### Work request
Going through the material below, please gather all lines with the word "Allocated" in them.
═════ The data
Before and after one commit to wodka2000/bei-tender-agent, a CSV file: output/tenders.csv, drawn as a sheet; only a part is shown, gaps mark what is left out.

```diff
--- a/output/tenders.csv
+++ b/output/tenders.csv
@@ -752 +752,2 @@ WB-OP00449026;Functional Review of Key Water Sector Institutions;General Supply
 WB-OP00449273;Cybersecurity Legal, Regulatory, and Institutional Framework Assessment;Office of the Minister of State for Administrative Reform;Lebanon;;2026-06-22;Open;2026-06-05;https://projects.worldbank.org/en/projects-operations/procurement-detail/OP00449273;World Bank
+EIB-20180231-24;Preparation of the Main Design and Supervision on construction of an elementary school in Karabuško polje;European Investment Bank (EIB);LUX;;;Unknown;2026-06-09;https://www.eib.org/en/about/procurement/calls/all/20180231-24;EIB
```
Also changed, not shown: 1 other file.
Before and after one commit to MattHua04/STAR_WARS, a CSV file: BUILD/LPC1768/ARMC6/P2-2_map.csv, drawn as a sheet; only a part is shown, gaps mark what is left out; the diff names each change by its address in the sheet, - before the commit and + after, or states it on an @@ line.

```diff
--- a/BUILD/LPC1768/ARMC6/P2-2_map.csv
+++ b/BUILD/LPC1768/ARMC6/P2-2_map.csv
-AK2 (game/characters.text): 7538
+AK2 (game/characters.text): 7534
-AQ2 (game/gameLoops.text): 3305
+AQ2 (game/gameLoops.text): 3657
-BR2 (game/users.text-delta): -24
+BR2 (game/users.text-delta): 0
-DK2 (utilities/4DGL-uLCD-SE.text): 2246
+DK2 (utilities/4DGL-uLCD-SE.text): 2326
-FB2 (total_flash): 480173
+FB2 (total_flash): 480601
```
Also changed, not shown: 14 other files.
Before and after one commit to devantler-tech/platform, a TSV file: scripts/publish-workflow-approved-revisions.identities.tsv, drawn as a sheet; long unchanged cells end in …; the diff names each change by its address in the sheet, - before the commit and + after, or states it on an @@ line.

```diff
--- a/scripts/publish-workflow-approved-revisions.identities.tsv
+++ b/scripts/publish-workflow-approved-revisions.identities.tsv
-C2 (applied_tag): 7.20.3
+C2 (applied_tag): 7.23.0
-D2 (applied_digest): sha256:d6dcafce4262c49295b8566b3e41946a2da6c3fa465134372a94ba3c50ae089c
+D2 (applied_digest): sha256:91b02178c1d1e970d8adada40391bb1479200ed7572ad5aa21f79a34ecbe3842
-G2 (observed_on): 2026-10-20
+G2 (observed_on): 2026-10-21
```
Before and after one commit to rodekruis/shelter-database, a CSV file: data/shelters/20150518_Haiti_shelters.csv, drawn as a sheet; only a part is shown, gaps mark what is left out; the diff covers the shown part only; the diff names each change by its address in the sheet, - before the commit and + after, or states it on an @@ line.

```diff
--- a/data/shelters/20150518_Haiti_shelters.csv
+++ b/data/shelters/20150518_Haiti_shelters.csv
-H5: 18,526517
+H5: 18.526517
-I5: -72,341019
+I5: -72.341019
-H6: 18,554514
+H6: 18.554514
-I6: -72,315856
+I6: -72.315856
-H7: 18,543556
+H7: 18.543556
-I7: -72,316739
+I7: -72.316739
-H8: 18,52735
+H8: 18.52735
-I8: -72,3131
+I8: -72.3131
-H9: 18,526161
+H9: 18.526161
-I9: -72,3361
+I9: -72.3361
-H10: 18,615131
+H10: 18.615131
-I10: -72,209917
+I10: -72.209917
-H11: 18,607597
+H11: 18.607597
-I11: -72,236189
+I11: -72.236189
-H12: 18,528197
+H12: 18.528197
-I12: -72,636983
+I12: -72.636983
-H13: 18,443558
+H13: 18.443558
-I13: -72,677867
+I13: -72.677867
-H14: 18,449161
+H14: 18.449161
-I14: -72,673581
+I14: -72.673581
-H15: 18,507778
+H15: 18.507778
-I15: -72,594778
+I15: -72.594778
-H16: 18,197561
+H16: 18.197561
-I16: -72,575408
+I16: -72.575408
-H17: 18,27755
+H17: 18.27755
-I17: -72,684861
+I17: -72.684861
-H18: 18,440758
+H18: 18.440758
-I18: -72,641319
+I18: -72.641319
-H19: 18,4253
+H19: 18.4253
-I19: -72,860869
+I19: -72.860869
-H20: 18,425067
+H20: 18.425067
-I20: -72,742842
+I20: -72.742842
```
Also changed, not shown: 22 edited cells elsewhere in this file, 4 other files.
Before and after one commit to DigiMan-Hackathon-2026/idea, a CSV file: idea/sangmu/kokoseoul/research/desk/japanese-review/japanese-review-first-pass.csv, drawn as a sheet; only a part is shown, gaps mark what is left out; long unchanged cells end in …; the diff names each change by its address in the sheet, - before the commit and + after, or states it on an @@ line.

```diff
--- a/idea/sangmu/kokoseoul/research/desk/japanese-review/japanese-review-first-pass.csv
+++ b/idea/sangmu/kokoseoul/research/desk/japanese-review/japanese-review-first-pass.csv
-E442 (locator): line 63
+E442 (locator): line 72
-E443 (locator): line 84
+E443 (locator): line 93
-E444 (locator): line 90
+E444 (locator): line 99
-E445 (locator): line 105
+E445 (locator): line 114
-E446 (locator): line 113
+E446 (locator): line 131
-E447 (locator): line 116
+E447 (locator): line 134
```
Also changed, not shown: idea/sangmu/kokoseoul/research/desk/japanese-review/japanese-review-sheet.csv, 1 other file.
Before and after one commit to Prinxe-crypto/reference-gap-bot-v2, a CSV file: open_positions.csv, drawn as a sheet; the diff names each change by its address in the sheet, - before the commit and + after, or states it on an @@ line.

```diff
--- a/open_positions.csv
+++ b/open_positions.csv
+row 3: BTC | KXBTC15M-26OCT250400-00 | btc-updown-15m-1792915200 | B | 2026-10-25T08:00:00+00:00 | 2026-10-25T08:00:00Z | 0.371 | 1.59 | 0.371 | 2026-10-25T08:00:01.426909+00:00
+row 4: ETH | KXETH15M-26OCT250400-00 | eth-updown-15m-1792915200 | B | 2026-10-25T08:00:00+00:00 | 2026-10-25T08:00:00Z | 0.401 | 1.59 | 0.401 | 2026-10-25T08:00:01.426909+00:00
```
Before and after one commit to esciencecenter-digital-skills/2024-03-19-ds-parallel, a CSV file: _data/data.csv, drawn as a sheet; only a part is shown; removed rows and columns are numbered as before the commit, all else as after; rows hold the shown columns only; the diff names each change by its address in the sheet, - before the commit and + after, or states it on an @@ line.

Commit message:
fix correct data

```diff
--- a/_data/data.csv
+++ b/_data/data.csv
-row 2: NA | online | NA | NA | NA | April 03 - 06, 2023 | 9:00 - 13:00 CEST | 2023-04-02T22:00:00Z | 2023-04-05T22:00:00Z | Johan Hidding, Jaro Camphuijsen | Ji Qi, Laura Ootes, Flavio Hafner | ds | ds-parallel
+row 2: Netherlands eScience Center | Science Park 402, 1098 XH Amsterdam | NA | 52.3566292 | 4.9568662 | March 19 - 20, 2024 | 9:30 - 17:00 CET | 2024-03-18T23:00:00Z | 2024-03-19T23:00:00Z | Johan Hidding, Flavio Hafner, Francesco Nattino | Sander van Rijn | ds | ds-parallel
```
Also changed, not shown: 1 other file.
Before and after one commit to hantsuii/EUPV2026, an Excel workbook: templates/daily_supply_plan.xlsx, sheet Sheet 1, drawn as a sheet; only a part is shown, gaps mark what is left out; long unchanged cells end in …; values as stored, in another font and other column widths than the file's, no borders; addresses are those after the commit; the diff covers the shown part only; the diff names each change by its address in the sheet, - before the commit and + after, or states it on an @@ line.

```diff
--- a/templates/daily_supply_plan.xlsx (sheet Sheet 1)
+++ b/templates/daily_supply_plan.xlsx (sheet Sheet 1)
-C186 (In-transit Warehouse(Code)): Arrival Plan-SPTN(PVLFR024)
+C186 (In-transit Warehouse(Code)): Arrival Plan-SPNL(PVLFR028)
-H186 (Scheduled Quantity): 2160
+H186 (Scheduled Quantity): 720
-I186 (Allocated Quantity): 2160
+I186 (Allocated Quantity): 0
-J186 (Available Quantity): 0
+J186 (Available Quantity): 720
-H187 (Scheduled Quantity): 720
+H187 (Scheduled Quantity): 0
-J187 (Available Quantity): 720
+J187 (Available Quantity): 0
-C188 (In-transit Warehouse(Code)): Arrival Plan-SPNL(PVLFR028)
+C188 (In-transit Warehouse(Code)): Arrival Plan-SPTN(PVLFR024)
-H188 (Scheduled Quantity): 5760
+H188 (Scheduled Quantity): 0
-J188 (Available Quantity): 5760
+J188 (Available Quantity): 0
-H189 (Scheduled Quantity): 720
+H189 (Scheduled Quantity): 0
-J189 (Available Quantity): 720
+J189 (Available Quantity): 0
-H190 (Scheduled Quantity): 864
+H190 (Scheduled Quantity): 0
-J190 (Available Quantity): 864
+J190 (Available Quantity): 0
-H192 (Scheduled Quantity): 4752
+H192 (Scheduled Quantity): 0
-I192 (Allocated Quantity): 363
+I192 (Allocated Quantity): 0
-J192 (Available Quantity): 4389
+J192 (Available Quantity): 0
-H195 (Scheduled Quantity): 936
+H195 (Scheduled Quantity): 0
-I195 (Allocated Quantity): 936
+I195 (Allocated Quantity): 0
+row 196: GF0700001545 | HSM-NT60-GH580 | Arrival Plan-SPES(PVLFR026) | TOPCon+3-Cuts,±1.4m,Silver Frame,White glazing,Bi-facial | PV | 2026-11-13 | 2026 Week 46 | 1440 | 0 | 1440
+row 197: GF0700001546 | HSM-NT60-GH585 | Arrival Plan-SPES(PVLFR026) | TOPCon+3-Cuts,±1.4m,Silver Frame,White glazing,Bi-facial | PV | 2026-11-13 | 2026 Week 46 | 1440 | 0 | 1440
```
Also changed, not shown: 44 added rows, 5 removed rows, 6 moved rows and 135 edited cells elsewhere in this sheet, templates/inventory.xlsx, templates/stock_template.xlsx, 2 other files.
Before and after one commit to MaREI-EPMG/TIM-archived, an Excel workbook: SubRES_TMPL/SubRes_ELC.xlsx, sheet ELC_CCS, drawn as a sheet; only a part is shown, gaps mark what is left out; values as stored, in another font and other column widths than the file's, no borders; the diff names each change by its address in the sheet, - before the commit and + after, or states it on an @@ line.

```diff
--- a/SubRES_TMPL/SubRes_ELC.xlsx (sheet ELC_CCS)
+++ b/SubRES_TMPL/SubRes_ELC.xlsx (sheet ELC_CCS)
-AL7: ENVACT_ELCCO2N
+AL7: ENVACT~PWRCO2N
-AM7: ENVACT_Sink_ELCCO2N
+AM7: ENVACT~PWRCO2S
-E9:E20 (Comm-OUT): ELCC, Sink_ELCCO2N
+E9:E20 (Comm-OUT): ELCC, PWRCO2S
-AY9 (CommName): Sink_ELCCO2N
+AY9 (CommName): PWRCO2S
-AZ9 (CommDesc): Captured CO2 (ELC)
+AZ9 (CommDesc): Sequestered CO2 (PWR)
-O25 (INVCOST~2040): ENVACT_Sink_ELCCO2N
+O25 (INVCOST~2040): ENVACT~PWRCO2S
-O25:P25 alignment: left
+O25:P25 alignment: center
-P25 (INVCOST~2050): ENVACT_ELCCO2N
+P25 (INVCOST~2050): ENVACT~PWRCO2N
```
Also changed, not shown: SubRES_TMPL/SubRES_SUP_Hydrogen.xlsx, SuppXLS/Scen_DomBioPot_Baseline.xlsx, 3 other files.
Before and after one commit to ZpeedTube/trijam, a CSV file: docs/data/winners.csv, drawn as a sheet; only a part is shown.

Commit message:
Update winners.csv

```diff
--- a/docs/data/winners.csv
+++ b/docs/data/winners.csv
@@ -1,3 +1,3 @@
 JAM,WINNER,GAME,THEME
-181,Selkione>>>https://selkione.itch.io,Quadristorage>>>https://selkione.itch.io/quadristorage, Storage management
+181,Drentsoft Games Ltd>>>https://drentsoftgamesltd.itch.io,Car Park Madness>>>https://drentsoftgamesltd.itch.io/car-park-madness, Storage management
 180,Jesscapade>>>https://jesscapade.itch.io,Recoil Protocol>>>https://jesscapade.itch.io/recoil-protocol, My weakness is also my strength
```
══════════
### Answer section
-I186 (Allocated Quantity): 2160
+I186 (Allocated Quantity): 0
-I192 (Allocated Quantity): 363
+I192 (Allocated Quantity): 0
-I195 (Allocated Quantity): 936
+I195 (Allocated Quantity): 0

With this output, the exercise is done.